Springboard to creativity
Master the basics and then you have the world on your plate
When I was learning to cook, I would follow every recipe to the letter. If the formula for, say, a casserole, called for two stalks of celery and I did not have them at hand, then I would not make that dish. Ditto a teaspoon of cumin or a handful of parsley. Back then I didn’t know that behind most recipes (except baking, where it’s essential to be precise) is a process or technique that can be applied to a variety of ingredients to create a range of different dishes. I think of it as a road map that helps you get to your destination and lets you know the important things to look for along the way, but doesn’t determine the kind of car you’re driving.
If you’re making a casserole, for example, once you know the general direction you’re heading you can ad lib the ingredients to suit the season, your preferences and what you have available in the pantry. The things you’re looking for are tenderness and flavour, so choose a tough, muscular meat cut as this has lots more flavour than a tender one and, as a bonus, it’s also likely to be less expensive.
Brown it in a pan with oil or butter, or roast it in a hot oven to brown before slow-cooking — the caramelisation on the surface is known the Maillard reaction and produces a lot of flavour. Add aromatic vegetables such as onions, leeks, celery and carrots for flavour (remembering carrot is very sweet). Next, add liquid — wine, stock, a can of tomatoes, or even water — and any other flavours or ingredients you want and let it cook over a low heat until tender.
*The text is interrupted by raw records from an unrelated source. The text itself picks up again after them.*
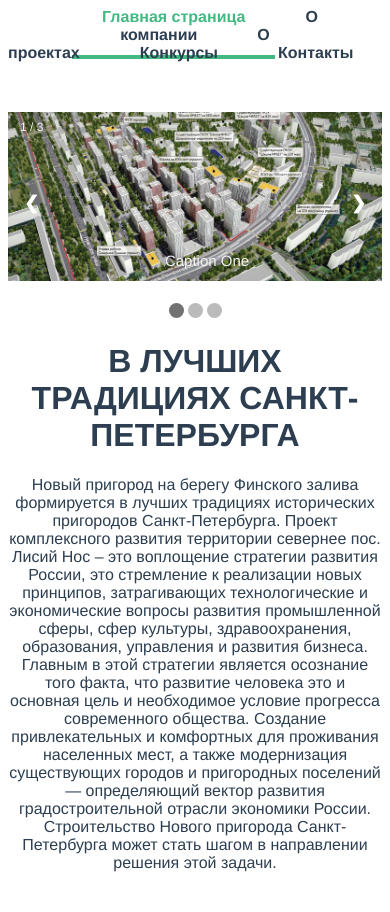
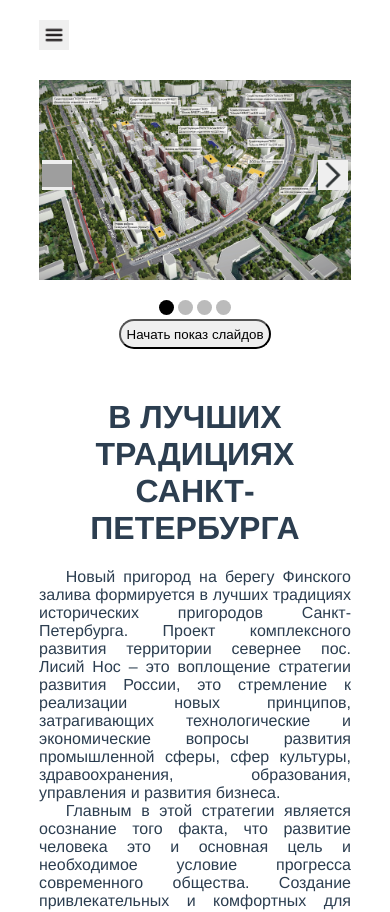
Before and after one commit to AlexeyZh2/first_project, a Vue app: page / in a window 390 px wide. Shown: the top 912 px of the page. Before the commit the page ends 888 px from the top, so only its background shows below. Built offline with nearby package versions, Linux system fonts and the light colour scheme; grey boxes are pictures that could not be loaded.

Commit message:
Доделал адаптив меню

```diff
--- a/src/App.vue
+++ b/src/App.vue
@@ -1,14 +1,48 @@
 <template>
-  <nav>
+  <div class="wrapper">
+  <button v-if = "!menuOpen" class = "menu_button"
+  v-on:click="showMenu"
+  ></button>
+  <button v-else  class = "menu_button_close"
+  v-on:click="hideMenu"
+  ></button>
+  <nav class="main_nav">
     <router-link class="main_link" to="/">Главная страница</router-link>
     <router-link class="main_link" to="/about">О компании</router-link>
     <router-link class="main_link" to="/aboutproject">О проектах</router-link>
     <router-link class="main_link" to="/contests">Конкурсы</router-link>
     <router-link class="main_link" to="/contacts">Контакты</router-link>
   </nav>
+</div>
   <router-view/>
 </template>
+<script>
+export default {
 
+    data: function () {
+    return {
+      menuOpen: false,
+    }
+  },
+    computed: {
+
+
+},
+    methods: {
+      showMenu () {
+        let nav = document.querySelector('.main_nav');
+        nav.classList.add('activ_menu');
+        this.menuOpen=true;
+      },
+      hideMenu () {
+        let nav = document.querySelector('.main_nav');
+        nav.classList.remove('activ_menu');
+        this.menuOpen=false;
+      }
+
+}
+}
+</script>
 <style>
 #app {
   font-family: Avenir, Helvetica, Arial, sans-serif;
@@ -17,18 +51,30 @@
   text-align: center;
   color: #2c3e50;
 }
+.wrapper {
+  position: relative;
+  height: 50px;
+  width: 80vw;
+  margin: 30px auto;
+}
 
 .main_link {
-  padding: 30px;
+  padding: 8px 2px;
   color: #2c3e50;
   text-decoration: none;
+  margin-right: 10px;
 
 }
 nav {
   margin-bottom: 50px;
+  display: flex;
+  justify-content: space-between;
+}
+.activ_menu {
+  left:0
 }
 .main_nav_active {
-  padding: 30px;
+  padding: 20px;
   color: #2c3e50;
   text-decoration: none;
 }
@@ -39,7 +85,55 @@ nav a {
 }
 
 nav a.router-link-exact-active {
-  color: #42b983;
-  border-bottom: 4px solid  #42b983;
+  color: black;
+  border-bottom: 3px solid  black;
+}
+.menu_button {
+  display: none;
+  width: 30px;
+  height: 30px;
+  background-image: url("../src/assets/Menu_icon_2_icon-icons.com_71856.png");
+  background-repeat: no-repeat;
+  background-position: center;
+  background-size: 100%;
+  border: 0;
+}
+.menu_button_close {
+  display: none;
+  width: 30px;
+  height: 30px;
+  background-image: url("../src/assets/4115230-cancel-close-cross-delete_114048.png");
+  background-repeat: no-repeat;
+  background-position: center;
+  background-size: 100%;
+  border: 0;
+}
+@media screen and (max-width: 696px){
+  .menu_button {
+  display: block;
+}
+.menu_button_close {
+  display: block;
+}
+.main_link {
+  padding: 10px;
+  display: block;
+  width: fit-content;
+}
+nav {
+  position: absolute;
+  display: block;
+  width: 200px;
+  left: -280px;
+  z-index: 2;
+  background-color: rgba(255, 255, 255, 1);
+  transition: all ease 1s;
+}
+.wrapper {
+  position: relative;
+  height: 40px;
+  width: 80vw;
+  margin: 20px auto;
+}
 }
 </style>
--- a/src/components/vCarusel.vue
+++ b/src/components/vCarusel.vue
@@ -1,21 +1,19 @@
 <template>
-  <h2>Карусель)))</h2>
   <div class="slider_container">
-  <div class="slider">
-        <img v-for="item in carusel_list_start" :key="item.id"
-:src="item.img" class="slider_item" :style="item.style" v-on:click="stopSlideShow"/>
+    <div class="slider">
+      <img v-for="item in carusel_list_start" :key="item.id" :src="item.img" class="slider_item" :style="item.style"
+        v-on:click="stopSlideShow" />
 
     </div>
     <div>
-      <span class="dot" v-bind:class="{ active: currentSlide == item.id - 1 }"
-      v-for="item in slideList" :key="item.id" :id="item.id"
-      v-on:click="userChoiseSlide"></span>
+      <span class="dot" v-bind:class="{ active: currentSlide == item.id - 1 }" v-for="item in slideList" :key="item.id"
+        :id="item.id" v-on:click="userChoiseSlide"></span>
     </div>
     <button v-on:click="prevSlide" class="left_button"></button>
     <button v-on:click="nextSlide" class="right_button"></button>
-    </div>
-    <button v-if ="!slideShow" v-on:click="slidesShow">Начать показ слайдов</button>
-    <button v-else v-on:click="stopSlideShow">Остановить показ слайдов</button>
+  </div>
+  <button class="start_button" v-if="!slideShow" v-on:click="slidesShow">Начать показ слайдов</button>
+  <button class="start_button" v-else v-on:click="stopSlideShow">Остановить показ слайдов</button>
 </template>
 
 <script>
@@ -151,6 +149,11 @@ button {
   cursor: pointer;
 }
 
+.start_button {
+  border-radius: 15px;
+  height: 30px;
+}
+
 .slider {
   width: 80vw;
   height: 200px;
@@ -161,6 +164,8 @@ button {
 
 .slider_container {
   position: relative;
+  width: 80vw;
+  margin: 0 auto;
 }
 
 .left_button {
@@ -172,7 +177,7 @@ button {
   background-repeat: no-repeat;
   position: absolute;
   top: 80px;
-  left: 70px;
+  left: 3px;
   border: none;
 }
 
@@ -185,7 +190,7 @@ button {
   background-repeat: no-repeat;
   position: absolute;
   top: 80px;
-  right: 70px;
+  right: 3px;
   border: none;
 }
 
--- a/src/views/AboutView.vue
+++ b/src/views/AboutView.vue
@@ -2,6 +2,7 @@
   <div class="about">
     <img src="../assets/image4.jpg"/>
     <h1>О КОМПАНИИ</h1>
+    <div class="main_container">
     <p>Начиная с октября 2009 года, ООО «Северо-Запад Инвест» реализует
       инвестиционный проект комплексного освоения территорий, расположенных
       между Водосливным каналом на юге города Сестрорецка и Комплексом
@@ -43,7 +44,7 @@
           потенциалом, даст возможность значительно поднять уровень жизни района, сделать его образцовым с точки зрения качества жизни. Идея
           создания проекта с качественно новым уровнем жизни – это возможность обеспечить будущее для наших детей, а продуманное и
           комплексное развитие территорий – будущее города Санкт-Петербург.</p>
-
+        </div>
   </div>
 </template>
 <script>
@@ -58,7 +59,7 @@ img {
   object-fit: cover;
 }
 .about {
-  width: 90vw;
+  width: 80vw;
   margin: 0 auto;
 }
 </style>
--- a/src/views/ContactsVew.vue
+++ b/src/views/ContactsVew.vue
@@ -1,13 +1,9 @@
 <template>
     <h2>Контакты</h2>
-    <vCarusel/>
 </template>
 <script>
-import vCarusel from "../components/vCarusel.vue"
 export default {
-    components: {
-        vCarusel,
-    },
+
     data: function () {
     return {
     }
--- a/src/views/HomeView.vue
+++ b/src/views/HomeView.vue
@@ -1,59 +1,31 @@
 <template>
-
-<div class="slideshow-container">
-
-
-<div class="mySlides fade" v-bind:class="{ mySlides_active: slideIndex == 1 }">
-  <div class="numbertext">1 / 3</div>
-  <img src="../assets/image1.jpeg" v-on:click="showSlides" style="width:100%">
-  <div class="text">Caption One</div>
-</div>
-
-<div class="mySlides fade" v-bind:class="{ mySlides_active: slideIndex == 2 }">
-  <div class="numbertext">2 / 3</div>
-  <img src="../assets/image2.jpg" style="width:100%">
-  <div class="text">Caption Two</div>
-</div>
-
-<div class="mySlides fade" v-bind:class="{ mySlides_active: slideIndex == 3 }">
-  <div class="numbertext">3 / 3</div>
-  <img src="../assets/image3.jpg" style="width:100%">
-  <div class="text">Caption Three</div>
-</div>
-
-<!-- Next and previous buttons -->
-<a class="prev" v-on:click="slideIndex == 1 ? slideIndex = 3 : slideIndex -= 1">&#10094;</a>
-<a class="next" v-on:click="slideIndex == 3 ? slideIndex = 1 : slideIndex += 1">&#10095;</a>
-</div>
-<br>
-
-<!-- The dots/circles -->
-<div style="text-align:center">
-<span class="dot" v-bind:class="{ active: slideIndex == 1 }" v-on:click="slideIndex = 1"></span>
-<span class="dot" v-bind:class="{ active: slideIndex == 2 }" v-on:click="slideIndex = 2"></span>
-<span class="dot" v-bind:class="{ active: slideIndex == 3 }" v-on:click="slideIndex = 3"></span>
-</div>
-  <h1>В ЛУЧШИХ ТРАДИЦИЯХ САНКТ-ПЕТЕРБУРГА</h1>
+<vCarusel/>
+  <div class="main_container">
+    <h1>В ЛУЧШИХ ТРАДИЦИЯХ САНКТ-ПЕТЕРБУРГА</h1>
   <p>Новый пригород на берегу Финского залива формируется в лучших
     традициях исторических пригородов Санкт-Петербурга. Проект
     комплексного развития территории севернее пос. Лисий Нос – это воплощение
     стратегии развития России, это стремление к реализации новых принципов,
     затрагивающих технологические и экономические вопросы развития промышленной
-    сферы, сфер культуры, здравоохранения, образования, управления и развития бизнеса.
-    Главным в этой стратегии является осознание того факта, что
+    сферы, сфер культуры, здравоохранения, образования, управления и развития бизнеса.</p>
+    <p>Главным в этой стратегии является осознание того факта, что
     развитие человека это и основная цель и необходимое условие прогресса современного общества.
     Создание привлекательных и комфортных для проживания населенных мест,
     а также модернизация существующих городов и пригородных поселений — определяющий вектор
     развития градостроительной отрасли экономики России.  Строительство Нового пригорода Санкт-Петербурга
     может стать шагом в направлении решения этой задачи.</p>
-
+  </div>
 
 
 </template>
 
 <script>
+import vCarusel from "../components/vCarusel.vue"
 
 export default {
+  components: {
+vCarusel
+  },
   data: function () {
     return {
       slideIndex: 1
@@ -65,145 +37,26 @@ export default {
 
 
   methods: {
-    showSlides() {
-      let vm = this
-      setInterval(vm.incrementSlideIndex, 5000)
-      setInterval(function () {
-        vm.slideIndex++
-        if (vm.slideIndex == 4) {
-          vm.slideIndex = 1
-        }
-      }, 5000)
 
-    }
-
-  },
-
-  incrementSlideIndex() {
-    this.slideIndex++
-    if (this.slideIndex == 3) {
-      this.slideIndex = 1;
-    }
-  }
+}
 }
 
 
 </script>
-<style scoped>
-.slideshow-container {
-  max-width: 1000px;
-  position: relative;
-  margin: auto;
+<style>
+.main_container {
+  width: 80vw;
+  margin: 50px auto;
+}
+p {
+  margin: 0;
+  text-indent: 3ch;
+  text-align: justify;
+}
+li {
+  text-indent: 3ch;
+  text-align: justify;
 }
 
-/* Hide the images by default */
-.mySlides {
-  display: none;
-}
 
-.mySlides_active {
-  display: block;
-}
-
-/* Next & previous buttons */
-.prev,
-.next {
-  cursor: pointer;
-  position: absolute;
-  top: 50%;
-  width: auto;
-  margin-top: -22px;
-  padding: 16px;
-  color: white;
-  font-weight: bold;
-  font-size: 18px;
-  transition: 0.6s ease;
-  border-radius: 0 3px 3px 0;
-}
-
-/* Position the "next button" to the right */
-.next {
-  right: 0;
-
-}
-
-.prev {
-  left: 0;
-}
-
-/* On hover, add a black background color with a little bit see-through */
-.prev:hover,
-.next:hover {
-  background-color: rgba(0, 0, 0, 0.8);
-}
-
-/* Caption text */
-.text {
-  color: #f2f2f2;
-  font-size: 15px;
-  padding: 8px 12px;
-  position: absolute;
-  bottom: 8px;
-  width: 100%;
-  text-align: center;
-}
-
-/* Number text (1/3 etc) */
-.numbertext {
-  color: #f2f2f2;
-  font-size: 12px;
-  padding: 8px 12px;
-  position: absolute;
-  top: 0;
-}
-
-/* The dots/bullets/indicators */
-.dot {
-  cursor: pointer;
-  height: 15px;
-  width: 15px;
-  margin: 0 2px;
-  background-color: #bbb;
-  border-radius: 50%;
-  display: inline-block;
-  transition: background-color 0.6s ease;
-}
-
-.active,
-.dot:hover {
-  background-color: #717171;
-}
-
-/* Fading animation */
-.fade {
-  -webkit-animation-name: fade;
-  -webkit-animation-duration: 1s;
-  animation-name: fade;
-  animation-duration: 1s;
-}
-
-img {
-  height: 20vh;
-  object-fit: cover;
-}
-
-@-webkit-keyframes fade {
-  from {
-    opacity: .4
-  }
-
-  to {
-    opacity: 1
-  }
-}
-
-@keyframes fade {
-  from {
-    opacity: .4
-  }
-
-  to {
-    opacity: 1
-  }
-}
 </style>
```
Also changed, not shown: src/views/ContestsView.vue (+5 -6 lines), src/assets/4115230-cancel-close-cross-delete_114048.png (added), src/assets/Menu_icon_2_icon-icons.com_71856.png (added).
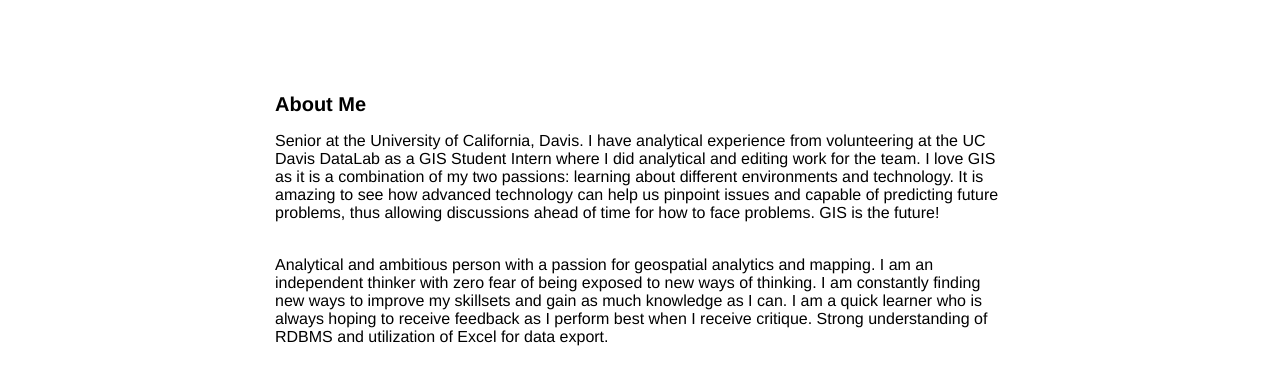
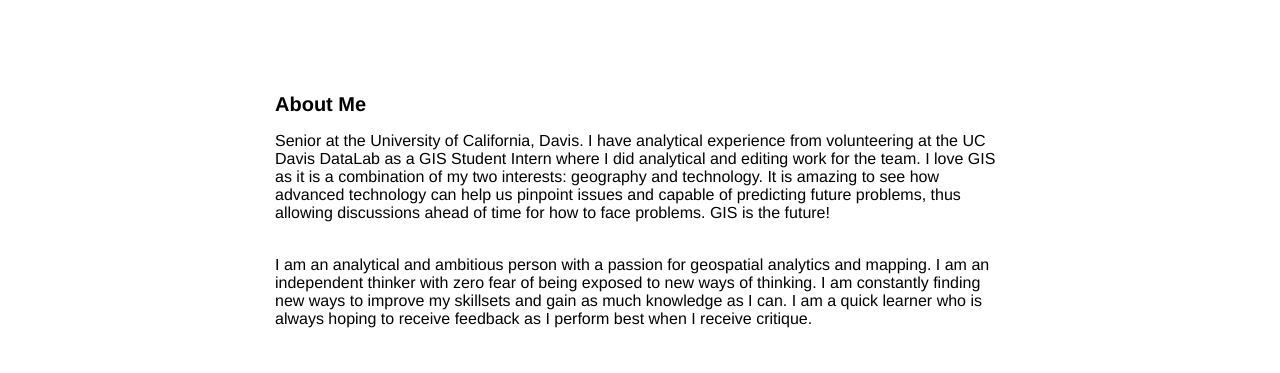
Before and after one commit to dfel13/danaeefelix.portfolio, a plain HTML site: page index.html in a window 1280 px wide. Shown: the part 427-800 px from the top of the page. Drawn offline with Linux system fonts and the light colour scheme.

Commit message:
Update index.html

```diff
--- a/index.html
+++ b/index.html
@@ -85,8 +85,8 @@
       <div id="about-section">
         <span class="subheader-text">About Me</span>
         <div class="about-section-content">
-          <div class="body-text">Senior at the University of California, Davis. I have analytical experience from volunteering at the UC Davis DataLab as a GIS Student Intern where I did analytical and editing work for the team. I love GIS as it is a combination of my two passions: learning about different environments and technology. It is amazing to see how advanced technology can help us pinpoint issues and capable of predicting future problems, thus allowing discussions ahead of time for how to face problems. GIS is the future!</div>
-          <div class="body-text">Analytical and ambitious person with a passion for geospatial analytics and mapping. I am an independent thinker with zero fear of being exposed to new ways of thinking. I am constantly finding new ways to improve my skillsets and gain as much knowledge as I can. I am a quick learner who is always hoping to receive feedback as I perform best when I receive critique. Strong understanding of RDBMS and utilization of Excel for data export.</div>
+          <div class="body-text">Senior at the University of California, Davis. I have analytical experience from volunteering at the UC Davis DataLab as a GIS Student Intern where I did analytical and editing work for the team. I love GIS as it is a combination of my two interests: geography and technology. It is amazing to see how advanced technology can help us pinpoint issues and capable of predicting future problems, thus allowing discussions ahead of time for how to face problems. GIS is the future!</div>
+          <div class="body-text">I am an analytical and ambitious person with a passion for geospatial analytics and mapping. I am an independent thinker with zero fear of being exposed to new ways of thinking. I am constantly finding new ways to improve my skillsets and gain as much knowledge as I can. I am a quick learner who is always hoping to receive feedback as I perform best when I receive critique.</div>
         </div>
       </div>
 
```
The time it takes to cook will depend on the cut and its size. At 150C, most tough cuts will become tender in around three hours — you can lower the temperature and increase the time, but don’t try to cook it at a high temperature as the meat will just dry out.
Spices, herbs and flavourings are the means to move your casserole around the globe. Use curry pastes and coconut cream, perhaps some chili or aromatics such as kaffir lime, lemongrass or coriander and you take the dish into Southeast Asia. Use Moroccan spices and dried fruits and you’re in tagine country, or add olives, lemon, garlic, oregano, rosemary and a little vinegar and you have all the makings of a classic Greek oven bake.
I like to call these versatile techniques “spring- boards” as they provide a grounding that you can bounce off and explore your own creativity. In my new book Essential I’ve provided a bunch of them, covering everything from how to make tender stews, to no-stir risottos, one-pot pasta meals, stir-fries, noodle bowls, flash-roasted fish, the perfect steak, vegetable soups, and so on. My aim is to inspire confidence and help you build the skills that will enable you to use the ingredients you have at hand and develop your own cooking style, rather than being a slave to a recipe.
At the Auckland Food Show next weekend I’ll be demonstrating the following three springboard recipes, suggesting ways you can take them in different directions, and sharing some stories along the way. I’m looking forward to meeting you there!
To see Annabel demonstrate these recipes come along to the Auckland Food Show, Thursday to Sunday, July 2730 at the ASB Showgrounds. Her demonstrations run from 10.30am to 11.15am each day in the Cooking Theatre.
Essential Annabel Langbein (Annabel Langbein Media, $65) is a beautiful compendium of Annabel’s best-ever savoury recipes and cooking tips and it’s on sale now at Paper Plus, Whitcoulls, The Warehouse and all good bookstores. Find out more at...